Material for this exercise ::
+-------+
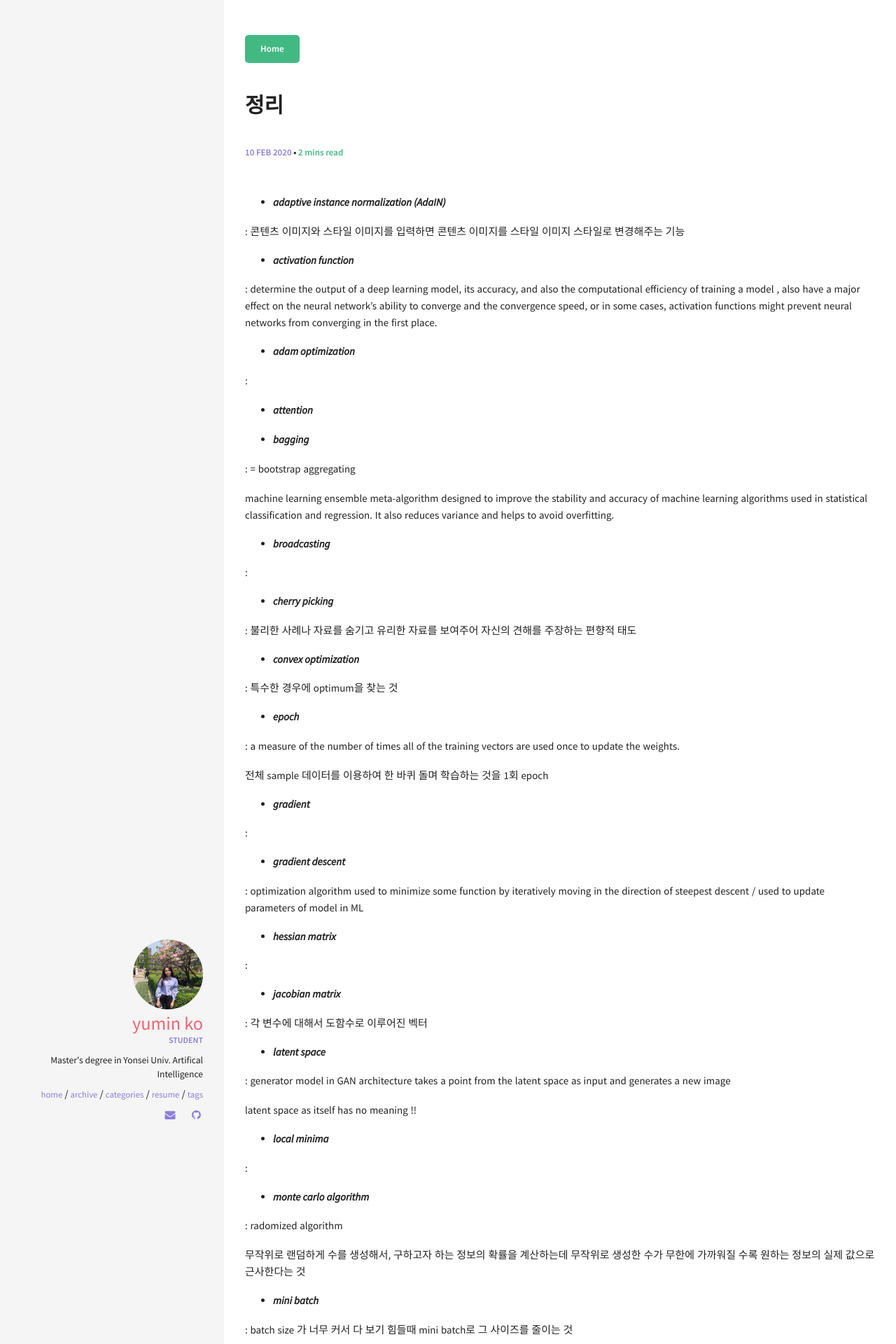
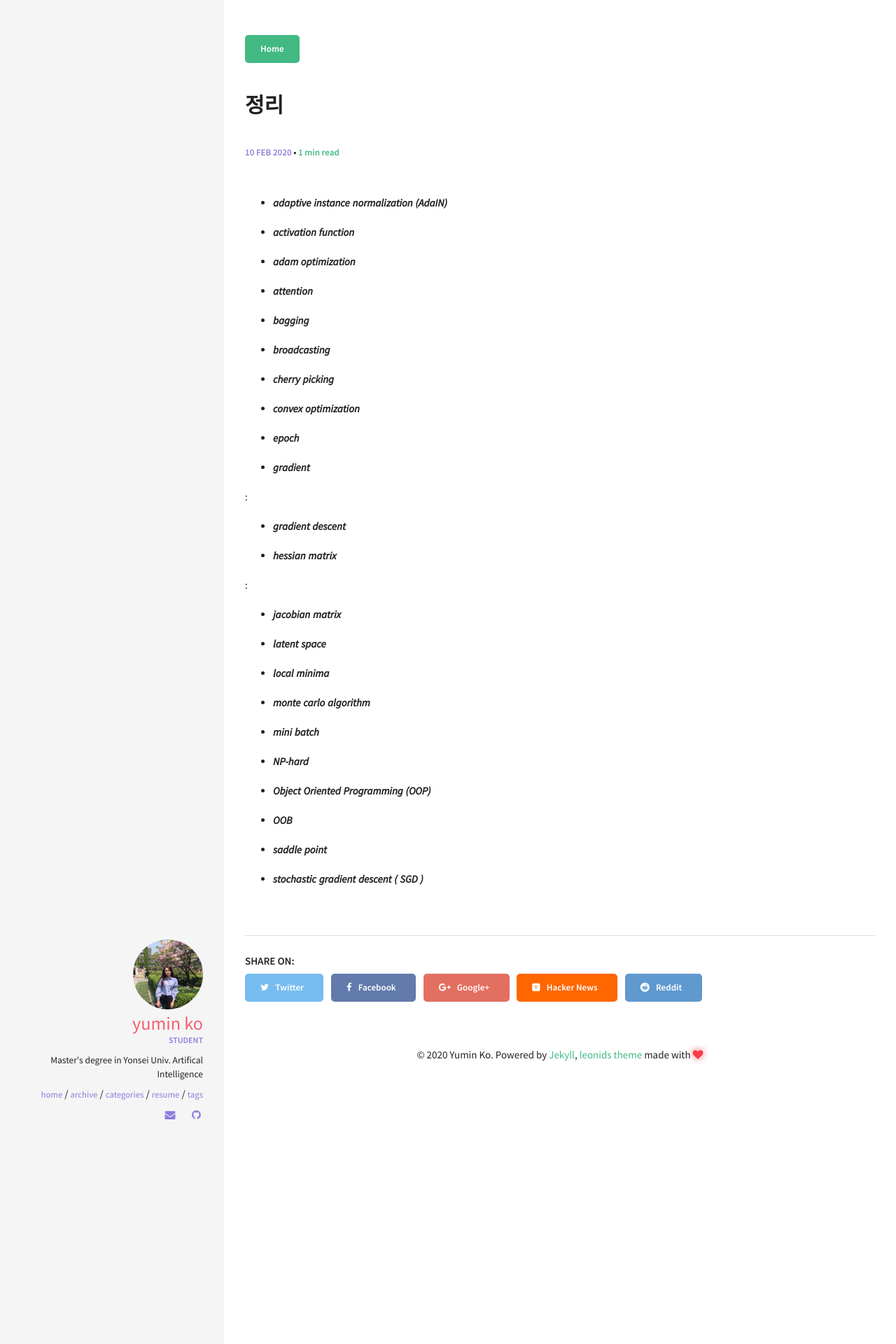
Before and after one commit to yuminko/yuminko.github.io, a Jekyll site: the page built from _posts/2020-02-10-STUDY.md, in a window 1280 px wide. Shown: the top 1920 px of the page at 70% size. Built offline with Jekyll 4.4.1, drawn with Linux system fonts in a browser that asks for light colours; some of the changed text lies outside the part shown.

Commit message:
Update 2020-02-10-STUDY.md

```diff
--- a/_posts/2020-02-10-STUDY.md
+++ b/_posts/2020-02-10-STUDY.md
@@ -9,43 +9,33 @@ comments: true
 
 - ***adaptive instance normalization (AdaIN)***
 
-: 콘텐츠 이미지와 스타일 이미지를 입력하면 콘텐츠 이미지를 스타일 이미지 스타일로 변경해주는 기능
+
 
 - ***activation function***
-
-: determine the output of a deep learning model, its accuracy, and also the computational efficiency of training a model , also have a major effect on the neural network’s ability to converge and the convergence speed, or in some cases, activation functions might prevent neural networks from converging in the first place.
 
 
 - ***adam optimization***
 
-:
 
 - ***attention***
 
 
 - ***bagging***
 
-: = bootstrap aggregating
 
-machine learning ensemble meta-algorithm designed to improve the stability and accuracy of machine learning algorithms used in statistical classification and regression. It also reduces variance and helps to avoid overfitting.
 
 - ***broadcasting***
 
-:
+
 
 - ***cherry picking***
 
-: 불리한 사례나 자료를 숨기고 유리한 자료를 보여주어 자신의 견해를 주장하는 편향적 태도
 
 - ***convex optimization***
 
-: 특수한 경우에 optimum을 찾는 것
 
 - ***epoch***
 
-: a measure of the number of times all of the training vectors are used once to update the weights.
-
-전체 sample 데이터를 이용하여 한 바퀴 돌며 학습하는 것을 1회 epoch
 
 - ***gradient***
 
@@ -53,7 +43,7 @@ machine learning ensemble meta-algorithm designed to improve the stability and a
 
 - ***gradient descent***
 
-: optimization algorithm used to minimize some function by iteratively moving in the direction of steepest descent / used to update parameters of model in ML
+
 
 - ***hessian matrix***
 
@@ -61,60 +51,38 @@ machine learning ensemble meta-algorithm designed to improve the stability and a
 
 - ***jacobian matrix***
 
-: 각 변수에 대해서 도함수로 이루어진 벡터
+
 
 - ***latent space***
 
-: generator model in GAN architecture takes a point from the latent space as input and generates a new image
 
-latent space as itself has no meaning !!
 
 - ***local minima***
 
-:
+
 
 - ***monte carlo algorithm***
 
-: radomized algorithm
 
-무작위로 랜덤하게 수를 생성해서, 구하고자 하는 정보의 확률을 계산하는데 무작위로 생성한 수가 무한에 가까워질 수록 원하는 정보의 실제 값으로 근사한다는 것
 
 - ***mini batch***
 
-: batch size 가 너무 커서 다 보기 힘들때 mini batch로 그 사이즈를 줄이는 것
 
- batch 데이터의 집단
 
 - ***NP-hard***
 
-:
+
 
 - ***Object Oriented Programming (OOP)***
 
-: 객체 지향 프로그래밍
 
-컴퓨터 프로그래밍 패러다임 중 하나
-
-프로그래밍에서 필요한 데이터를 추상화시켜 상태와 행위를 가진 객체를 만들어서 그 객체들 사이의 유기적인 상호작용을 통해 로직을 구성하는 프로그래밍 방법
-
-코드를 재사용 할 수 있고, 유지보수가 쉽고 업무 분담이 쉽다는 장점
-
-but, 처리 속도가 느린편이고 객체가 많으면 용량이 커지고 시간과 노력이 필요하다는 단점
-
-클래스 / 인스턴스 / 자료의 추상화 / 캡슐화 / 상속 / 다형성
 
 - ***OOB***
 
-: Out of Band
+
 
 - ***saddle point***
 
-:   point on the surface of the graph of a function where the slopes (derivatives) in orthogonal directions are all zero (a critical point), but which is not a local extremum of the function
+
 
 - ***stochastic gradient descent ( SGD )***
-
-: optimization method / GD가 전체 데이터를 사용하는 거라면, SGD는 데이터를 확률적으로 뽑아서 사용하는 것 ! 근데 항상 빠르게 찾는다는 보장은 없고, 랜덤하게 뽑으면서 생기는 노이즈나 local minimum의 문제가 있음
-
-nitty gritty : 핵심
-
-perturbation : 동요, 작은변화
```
+-------+
About this task ::
Where in the listing does the string "데이터를" appear? Copy every line that has it.

Answer area ::
-전체 sample 데이터를 이용하여 한 바퀴 돌며 학습하는 것을 1회 epoch
-프로그래밍에서 필요한 데이터를 추상화시켜 상태와 행위를 가진 객체를 만들어서 그 객체들 사이의 유기적인 상호작용을 통해 로직을 구성하는 프로그래밍 방법
-: optimization method / GD가 전체 데이터를 사용하는 거라면, SGD는 데이터를 확률적으로 뽑아서 사용하는 것 ! 근데 항상 빠르게 찾는다는 보장은 없고, 랜덤하게 뽑으면서 생기는 노이즈나 local minimum의 문제가 있음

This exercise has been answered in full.